Although I was reminded of Austen when I began reading, this illusion didn't hold through the whole book. Wodehouse's characters were all heightened to a degree that emphasized humor over realism. It felt more like watching a sitcom on television than a BBC Austen movie. I didn't know anything about the book or plot going in, but the tone let me in on the secret that all would turn out well in the end. Also, any man that Sally happened to meet, fell in love with her immediately. There were too many happy coincidences that kept the plot moving, but kept me from believing this was even close to reality. However, I did get attached to Sally and her friends, and I wanted the best for her.
SPOILERS: The only part that really bothered me was Sally's actions near the end of the book. Because of her helpful and sympathetic nature, she ends up out of money near the end of the book and she's forced to go back to working as a taxi dancer to earn a living. While in these desperate straits, Mr. Carmyle, a man she always disliked, shows up and she agrees to marry him. Podehouse almost made that scene half believable, but Sally never cared about money and she wasn't too concerned when she lost hers. She would never marry someone she actively disliked--for money or desperation. The only reason this was in the book was to manufacture drama, which was unnecessary. Immediately after she agrees, she sees her true love and realizes her mistake, but she refuses to break the engagement because she "promised."
Seriously? This is a smart woman who is practical and doesn't care for pretension. Isn't it better to break a promise than make three people miserable for the rest of their lives? Of course, everything works out in the end, but Sally is entirely passive and lucky.
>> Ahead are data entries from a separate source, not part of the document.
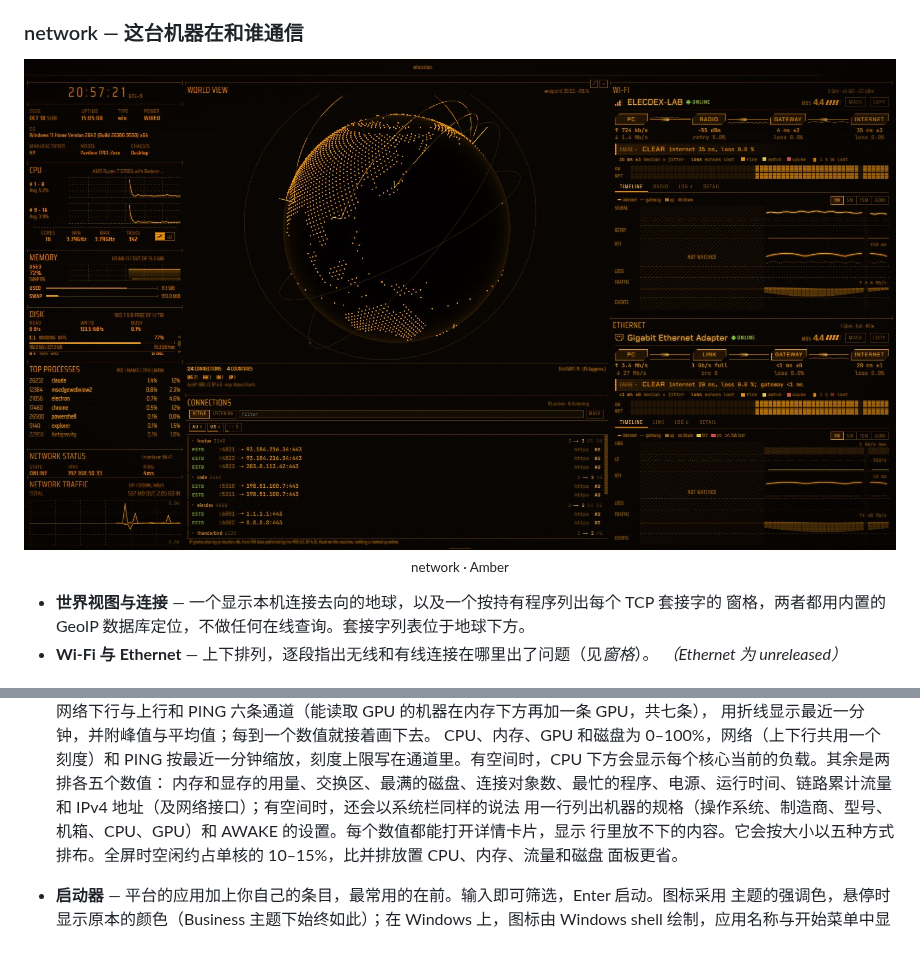
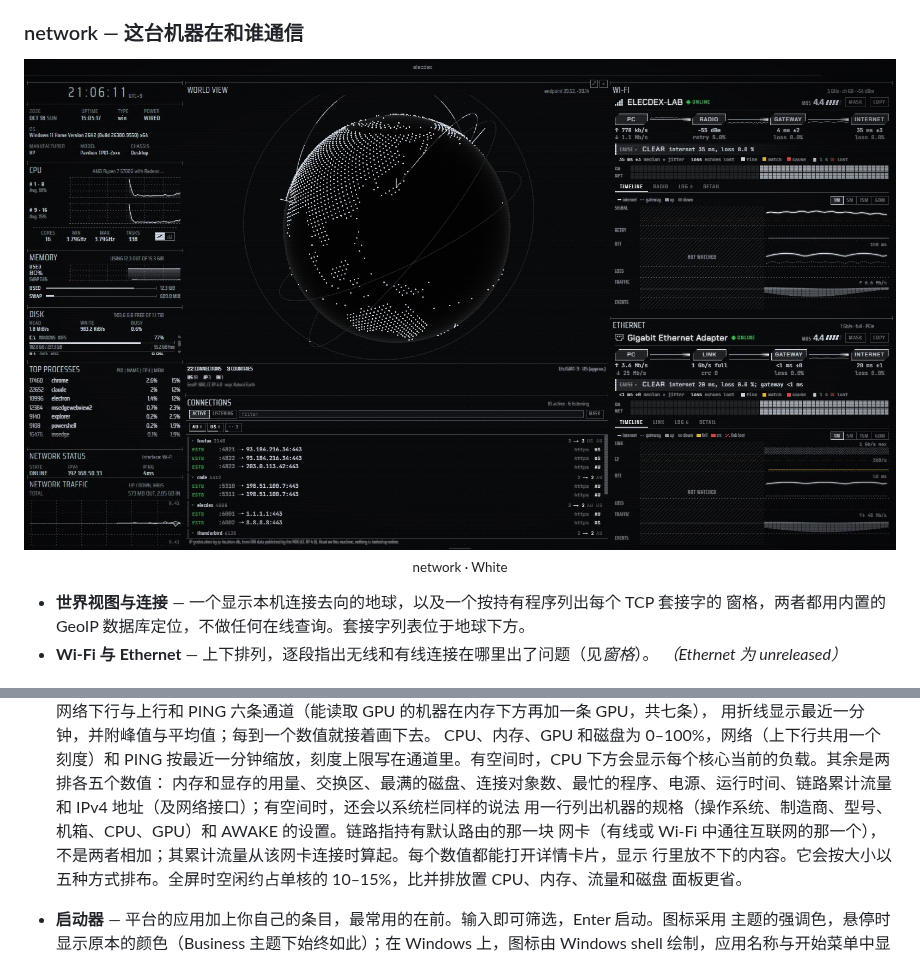
Before and after one commit to kurouna/elecdex, a Markdown page: README.zh-CN.md, 2 parts joined by grey strips. Drawn GitHub-style; pictures changed too: docs/screenshots/elecdex-network.jpg.

```diff
--- a/README.zh-CN.md
+++ b/README.zh-CN.md
@@ -60,8 +60,8 @@ elecdex 启动时的默认布局，即页首那张图（Tron）。
 ### network — 这台机器在和谁通信
 
 <p align="center">
-  <img src="./docs/screenshots/elecdex-network.jpg" alt="Amber 主题下的 network 预设：左侧是系统栏，琥珀色的世界视图地球上有弧线连向各连接的去处，下方是按程序列出套接字的连接窗格——firefox、code、elecdex、thunderbird；右侧是 Wi-Fi 窗格和其下的 Ethernet 窗格，都显示虚构的链路，从电脑到互联网各段都正常，带一分钟的时间线，有线为 1 Gb/s 全双工">
-  <br><sub>network · Amber</sub>
+  <img src="./docs/screenshots/elecdex-network.jpg" alt="White 主题下的 network 预设：左侧是系统栏，白色的世界视图地球上有弧线连向各连接的去处，下方是按程序列出套接字的连接窗格——firefox、code、elecdex、thunderbird；右侧是 Wi-Fi 窗格和其下的 Ethernet 窗格，都显示虚构的链路，从电脑到互联网各段都正常，带一分钟的时间线，有线为 1 Gb/s 全双工">
+  <br><sub>network · White</sub>
 </p>
 
 - **世界视图与连接** — 一个显示本机连接去向的地球，以及一个按持有程序列出每个 TCP 套接字的
@@ -467,7 +467,8 @@ Ctrl 拖到组上；或者聚焦组中的某个窗格，打开选择器（Ctrl+S
   CPU、内存、GPU 和磁盘为 0–100%，网络（上下行共用一个刻度）和 PING 按最近一分钟缩放，刻度上限写在通道里。有空间时，CPU 下方会显示每个核心当前的负载。其余是两排各五个数值：
   内存和显存的用量、交换区、最满的磁盘、连接对象数、最忙的程序、电源、运行时间、链路累计流量和
   IPv4 地址（及网络接口）；有空间时，还会以系统栏同样的说法
-  用一行列出机器的规格（操作系统、制造商、型号、机箱、CPU、GPU）和 AWAKE 的设置。每个数值都能打开详情卡片，显示
+  用一行列出机器的规格（操作系统、制造商、型号、机箱、CPU、GPU）和 AWAKE 的设置。链路指持有默认路由的那一块
+  网卡（有线或 Wi-Fi 中通往互联网的那一个），不是两者相加；其累计流量从该网卡连接时算起。每个数值都能打开详情卡片，显示
   行里放不下的内容。它会按大小以五种方式排布。全屏时空闲约占单核的 10–15%，比并排放置 CPU、内存、流量和磁盘
   面板更省。
 - **启动器** — 平台的应用加上你自己的条目，最常用的在前。输入即可筛选，Enter 启动。图标采用
```
Also changed, not shown: README.ja.md (+5 -3 lines), README.md (+5 -3 lines), 1 other file.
She makes some ridiculous choices and fate seems to bump in and help her out. It would be like Elizabeth Becket agreeing to marry Mr. Collins and refusing to break the engagement when she realizes her mistake. Ugh. A disappointing ending for a likable character.
I enjoyed reading the book, but Sally was so frustrating in the end that I'm bumping it down from four to three stars. I will, however, be reading some more books by P.G. Wodehouse in the future.